The Netherlands whom via their coaches and ideas have had a major influence on the development of Spanish game were losing finalist against them four years ago in South Africa. I had a chance to meet and chat with Dutch legend Dennis Bergkamp last year and asked about the irony of that defeat. He mentioned that Dutch football had exported too many of its ideas that were now being used by rivals but that they were preparing for the future. This recent destruction of Spain is the first bold Dutch statement.
The Maracana and Messi the messiah
I had the honor of making a long awaited pilgrimage to the legendary Maracana stadium the other day, the arena where the great Pele and his cohorts Didi, Garrincha, Rivelino, Jairzinho… inscribed in memory all that is great about the beautiful game. An extraordinary experience to be standing there and imagining all the magical football that has been played on that pitch. I was there for the Argentina – Bosnia match and Messi, the diminutive Argentine genius decided to add to the magic of Maracana.
After a fortunate early Argentine goal, the match slumped into a monotonous affair, with both sides struggling to find rhythm. Then midway into the second half Messi suddenly came to life as he dropped to the mid-line, received the ball and accelerated down the right wing. He slowed temporarily to combine with teammate Higuain via a neat give-and-go and then re-accelerated cutting inwards to dismiss a flailing final defender with a deft exterior touch before placing the ball into the far left corner with that low curved shot that is his trademark. The ball kissed the post and died in the opposite side of net. The suddenness of the action was stunning and the whole Maracana fell down to worship him, Bosnian fans included. As Messi goes, so does the highly regarded Argentina, for Messi is their messiah.

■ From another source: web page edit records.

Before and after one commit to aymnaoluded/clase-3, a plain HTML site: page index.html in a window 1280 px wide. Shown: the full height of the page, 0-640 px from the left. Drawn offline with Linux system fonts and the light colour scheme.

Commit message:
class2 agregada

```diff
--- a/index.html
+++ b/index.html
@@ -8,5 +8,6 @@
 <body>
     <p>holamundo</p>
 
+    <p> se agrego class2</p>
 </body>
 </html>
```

All Brazilian fans still state unequivocally that the Selecao will win this World Cup at home. I also feel Brazil has quite a strong chance of doing so, but it must find its inspiration soon to begin a prompt ascent. For along with the Netherlands and Argentina, traditional tournament teams Germany and Italy have also started well. Insert a rising Chili, buoyant Colombia and it is clear that many other nations have equally lofty ambitions. I do now sense a slight tenseness in the air and I am all too aware of the complexities, contradictions and unpredictability inherent in this beautiful game. The one truth I have learned following it the better part of my life is that…nothing is certain in football.